“We continue to believe the rule is unnecessary, redundant, confusing and will needlessly lengthen the car sales process for consumers,” the NADA said in a statement.

The rule specifically targets bait-and-switch tactics used by some dealers to get customers in the door, as well as hidden junk fees and costs that in some cases are for services or products that provide no consumer benefit, the FTC said.

The rule comes at a time when the auto market is recovering slowly and interest rates remain high.

Under the rule, dealers are prohibited from misrepresenting the cost of a car, and must make consumers aware of any rebates, discounts or deals available to them.

Dealers also must:

  • Make the offering price, or the price any consumer can pay for the car, available.
  • Let the customer know that any optional add-ons are not required to purchase the car.
  • Be transparent about what the total payment will look like when discussing financing and monthly payments.
  • Get the consumer consent for any charges to be paid as part of a vehicle purchase.

According to the FTC, bogus ad-ons could include warranty programs that duplicate a warranty they already have from the auto manufacturer, service contracts for oil changes on an electric vehicle as well as software or audio subscription services for cars that cannot support the subscription.

The rule will save consumers $3.4 billion and an estimated 72 million hours each year, the agency said.

The Consumer Federation of America, a non-profit that works to protect consumers, applauded the FTC for the rule, saying that CARS will bring improvements to the auto market. 

“This rule will help curb dishonest sales and financing practices in the industry,” Mitria Sposter, vice president and director of federal policy at the Center for Responsible Lending said in a statement. “The steep rise in automobile prices over the past few decades means we need to be doubly vigilant of junk charges and financing scams, especially given current interest rates.”

Military members expected to benefit

The rule will also help protect young military service members, who typically need cars on big military bases and are often relocated, the FTC said.
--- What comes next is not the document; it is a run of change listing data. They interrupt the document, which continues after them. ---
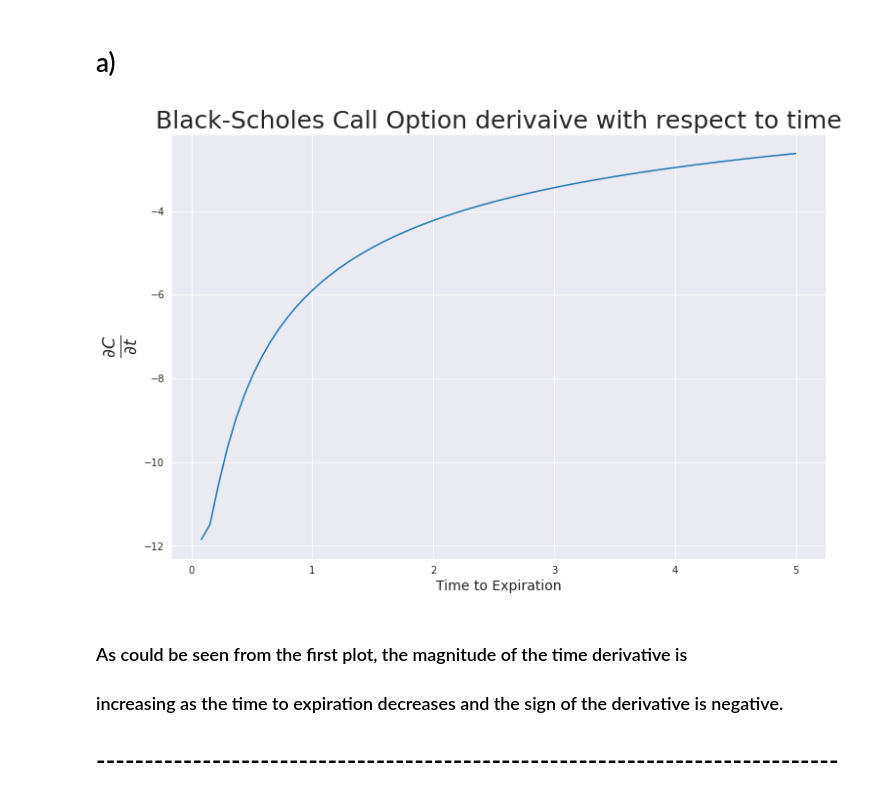
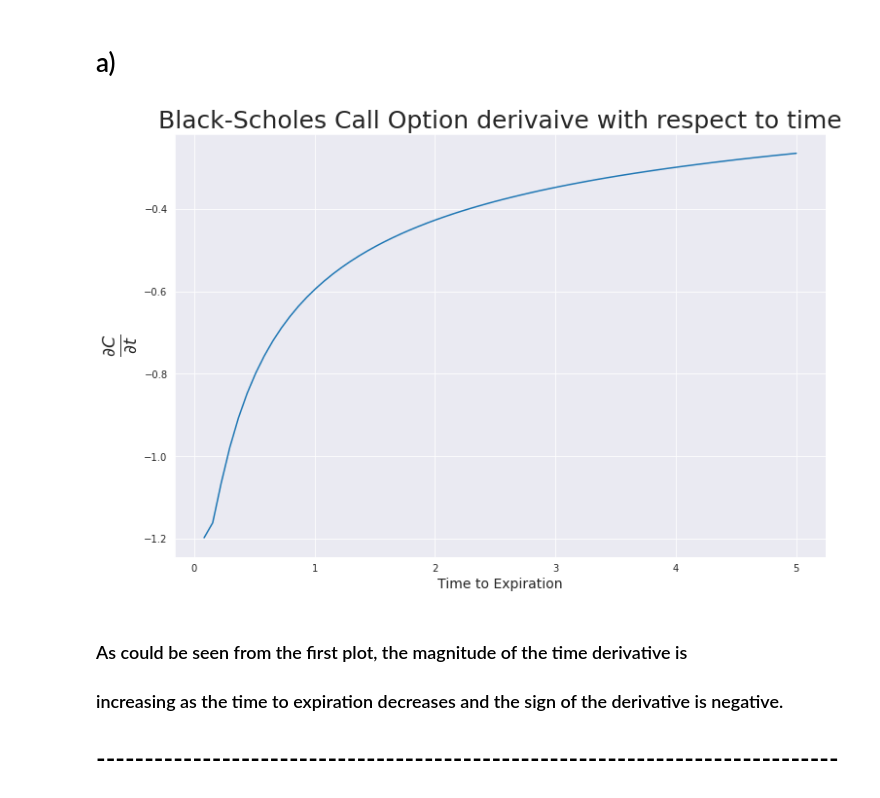
Before and after one commit to tdore738/Erdos_Inst_Quant_Fin_2025, a Jupyter notebook: Mini Projects/Mini Project 3.ipynb, the cells around one changed output. Cells and saved outputs as stored; diff of their text form; code cells hidden in the pictures.

```diff
--- a/Mini Projects/Mini Project 3.ipynb
+++ b/Mini Projects/Mini Project 3.ipynb
@@ -119,21 +119,21 @@ def Dcall_Dt(S0, K, sigma, t=1, r=0):
 # %%
 S0 = 100
 K = 110
 sigma = .3
 times = np.linspace(1/12, 5, 70)
 
 
-d_call_dt= [Dcall_Dt(S0,K,sigma, t = times[i]) for i in range(len(times))]
+d_call_dt= np.array([Dcall_Dt(S0,K,sigma, t = times[i]) for i in range(len(times))])
 
 
 plt.figure(figsize = (12,8))
 plt.title('Black-Scholes Call Option derivaive with respect to time', size = 25)
-plt.plot(times, d_call_dt)
+plt.plot(times, d_call_dt/(sigma*sigma*K))
 plt.xlabel('Time to Expiration',size=14)
 plt.ylabel(r'$\frac{\partial C}{\partial t}$',size = 25)
 plt.show()
 # %% [output]
-[figure, old version]
+[figure, new version]
 # %% [markdown]
 ### As could be seen from the first plot, the magnitude of the time derivative is
 ### increasing as the time to expiration decreases and the sign of the derivative is negative.
```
They are routinely preyed on by dealers and have an average of twice the auto debt as civilians, the agency added.

Under CARS, dealers are prohibited from, among other things, lying about cost and financing information as well as their dealership’s affiliation with the military. 

“For our service members and their families a car is an essential purchase, and this CARS Rule will help fight predatory practices that target our men and women in uniform,” Ashish S. Vazirani, Department of Defense acting under secretary of Defense for Personnel and Readiness,” told the FTC. “The Department is pleased to see the FTC issue the CARS Rule and believes it will contribute to service members’ overall economic security and readiness.”

For more information on the rule, the FTC has created a website for dealers and consumers with frequently asked questions and advice for dealerships.  


Jamie Feldman

Jamie Feldman is a journalist, essayist and content creator. After building a byline as a lifestyle editor for HuffPost, her articles and editorials have since appeared in Cosmopolitan, Betches, Nylon, Bustle, Parade, and Well+Good. Her journey out of credit card debt, which she chronicles on TikTok, has amassed a loyal social media following. Her story has been featured in Fortune, Business Insider and on The Today Show, NBC Nightly News, CBS News, and NPR. She is currently producing a podcast on the same topic and living in Brooklyn, New York.